*TASK INPUTS*:

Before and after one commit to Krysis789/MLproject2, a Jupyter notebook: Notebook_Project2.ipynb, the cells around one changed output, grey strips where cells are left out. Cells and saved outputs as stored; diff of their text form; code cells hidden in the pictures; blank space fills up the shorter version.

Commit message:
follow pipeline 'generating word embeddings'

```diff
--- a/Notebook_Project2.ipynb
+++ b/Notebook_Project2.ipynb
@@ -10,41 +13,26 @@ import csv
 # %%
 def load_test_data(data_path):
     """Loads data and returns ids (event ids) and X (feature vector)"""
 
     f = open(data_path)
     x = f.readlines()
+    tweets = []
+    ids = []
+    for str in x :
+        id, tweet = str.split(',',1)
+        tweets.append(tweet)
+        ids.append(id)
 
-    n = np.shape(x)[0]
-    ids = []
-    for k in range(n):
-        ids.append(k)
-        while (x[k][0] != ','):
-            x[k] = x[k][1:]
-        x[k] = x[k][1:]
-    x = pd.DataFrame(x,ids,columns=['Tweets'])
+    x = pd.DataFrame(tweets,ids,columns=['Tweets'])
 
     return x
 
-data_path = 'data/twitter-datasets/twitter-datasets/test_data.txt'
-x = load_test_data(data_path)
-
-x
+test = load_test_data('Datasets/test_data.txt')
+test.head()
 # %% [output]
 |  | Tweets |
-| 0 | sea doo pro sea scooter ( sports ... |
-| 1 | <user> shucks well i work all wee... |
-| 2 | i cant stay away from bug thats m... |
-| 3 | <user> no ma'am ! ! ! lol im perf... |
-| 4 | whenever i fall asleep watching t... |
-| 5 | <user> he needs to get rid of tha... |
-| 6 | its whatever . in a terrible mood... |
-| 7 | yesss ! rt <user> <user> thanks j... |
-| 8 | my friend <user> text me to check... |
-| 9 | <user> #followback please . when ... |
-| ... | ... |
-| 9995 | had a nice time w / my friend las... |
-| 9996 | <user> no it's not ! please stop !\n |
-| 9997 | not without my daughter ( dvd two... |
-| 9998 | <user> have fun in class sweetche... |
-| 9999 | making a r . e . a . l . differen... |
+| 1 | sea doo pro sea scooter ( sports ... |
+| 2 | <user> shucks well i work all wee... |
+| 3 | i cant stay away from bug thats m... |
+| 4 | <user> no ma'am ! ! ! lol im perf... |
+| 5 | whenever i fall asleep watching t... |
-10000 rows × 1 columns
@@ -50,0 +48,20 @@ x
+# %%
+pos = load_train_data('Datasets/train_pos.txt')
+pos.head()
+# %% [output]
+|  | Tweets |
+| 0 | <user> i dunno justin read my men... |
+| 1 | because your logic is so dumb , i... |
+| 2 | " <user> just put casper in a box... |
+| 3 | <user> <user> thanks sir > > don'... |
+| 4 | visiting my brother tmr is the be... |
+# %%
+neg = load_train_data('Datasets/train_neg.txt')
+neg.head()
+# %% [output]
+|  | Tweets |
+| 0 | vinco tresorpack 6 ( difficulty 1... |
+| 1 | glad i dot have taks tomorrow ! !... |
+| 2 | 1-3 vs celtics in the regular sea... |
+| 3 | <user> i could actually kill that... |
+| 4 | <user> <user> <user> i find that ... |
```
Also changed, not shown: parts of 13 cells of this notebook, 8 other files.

---

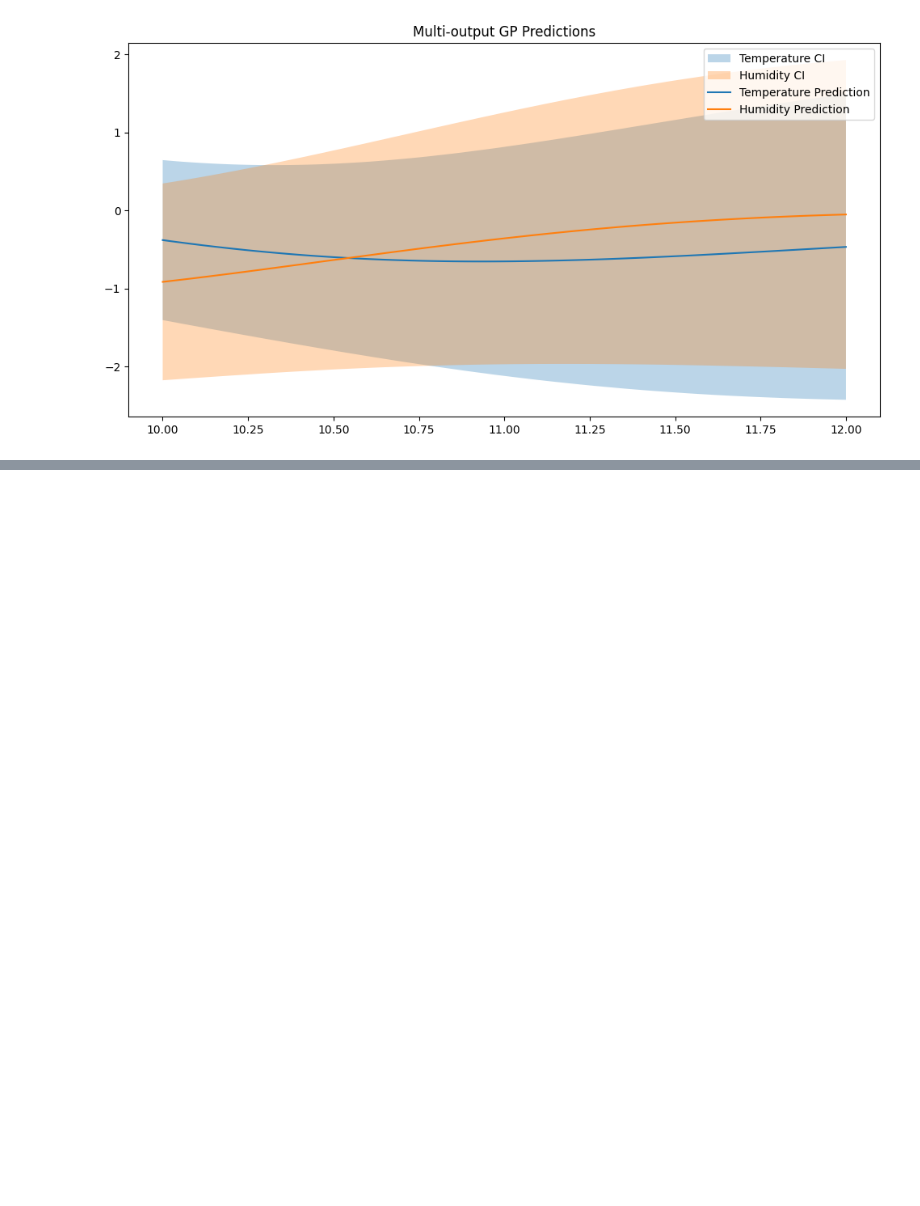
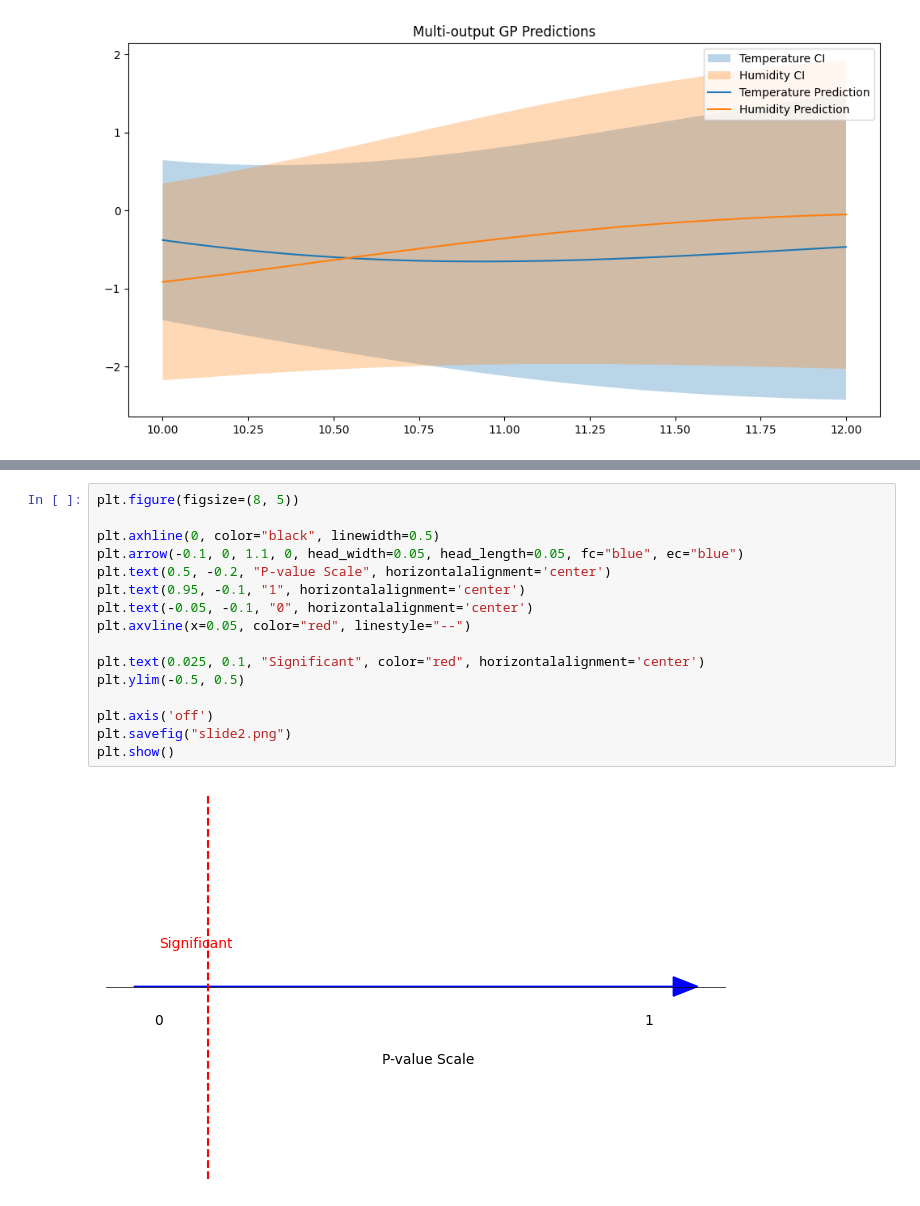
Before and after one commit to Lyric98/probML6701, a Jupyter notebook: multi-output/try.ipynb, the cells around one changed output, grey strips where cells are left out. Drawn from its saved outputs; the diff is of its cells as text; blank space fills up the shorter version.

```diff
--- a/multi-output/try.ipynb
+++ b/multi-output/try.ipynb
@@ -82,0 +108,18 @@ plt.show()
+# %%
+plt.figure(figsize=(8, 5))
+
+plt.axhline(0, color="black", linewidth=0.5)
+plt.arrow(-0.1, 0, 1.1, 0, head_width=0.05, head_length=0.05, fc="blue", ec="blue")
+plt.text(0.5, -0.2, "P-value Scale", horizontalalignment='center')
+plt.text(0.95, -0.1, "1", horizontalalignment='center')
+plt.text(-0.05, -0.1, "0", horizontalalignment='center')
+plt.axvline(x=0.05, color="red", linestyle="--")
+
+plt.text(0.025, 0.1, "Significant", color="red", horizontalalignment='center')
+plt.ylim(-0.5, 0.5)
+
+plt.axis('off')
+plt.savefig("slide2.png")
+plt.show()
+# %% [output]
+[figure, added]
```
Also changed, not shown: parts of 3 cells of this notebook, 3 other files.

* * *

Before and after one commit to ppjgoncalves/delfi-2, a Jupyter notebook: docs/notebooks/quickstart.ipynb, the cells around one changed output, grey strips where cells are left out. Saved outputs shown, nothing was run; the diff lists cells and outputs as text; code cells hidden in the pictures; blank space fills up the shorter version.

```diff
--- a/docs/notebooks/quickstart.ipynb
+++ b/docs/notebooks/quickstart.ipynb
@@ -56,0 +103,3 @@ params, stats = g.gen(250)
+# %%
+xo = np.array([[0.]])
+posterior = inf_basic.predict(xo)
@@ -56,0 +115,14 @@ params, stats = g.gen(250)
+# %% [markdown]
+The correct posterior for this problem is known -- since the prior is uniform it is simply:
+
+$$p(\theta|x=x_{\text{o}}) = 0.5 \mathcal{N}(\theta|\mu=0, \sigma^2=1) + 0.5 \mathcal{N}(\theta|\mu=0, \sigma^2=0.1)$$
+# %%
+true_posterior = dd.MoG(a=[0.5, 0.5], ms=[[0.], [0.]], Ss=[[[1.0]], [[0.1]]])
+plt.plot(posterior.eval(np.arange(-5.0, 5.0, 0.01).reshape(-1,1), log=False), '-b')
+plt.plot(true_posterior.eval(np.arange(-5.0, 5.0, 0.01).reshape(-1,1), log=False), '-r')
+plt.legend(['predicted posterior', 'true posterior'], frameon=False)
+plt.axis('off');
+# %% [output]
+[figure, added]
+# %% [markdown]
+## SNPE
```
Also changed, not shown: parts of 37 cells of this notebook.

*WHAT IS BEING ASKED*: Take each line above that holds the string "shown" and copy it.

*OUTPUT FOR THIS TASK*:
Also changed, not shown: parts of 13 cells of this notebook, 8 other files.
Also changed, not shown: parts of 3 cells of this notebook, 3 other files.
Before and after one commit to ppjgoncalves/delfi-2, a Jupyter notebook: docs/notebooks/quickstart.ipynb, the cells around one changed output, grey strips where cells are left out. Saved outputs shown, nothing was run; the diff lists cells and outputs as text; code cells hidden in the pictures; blank space fills up the shorter version.
Also changed, not shown: parts of 37 cells of this notebook.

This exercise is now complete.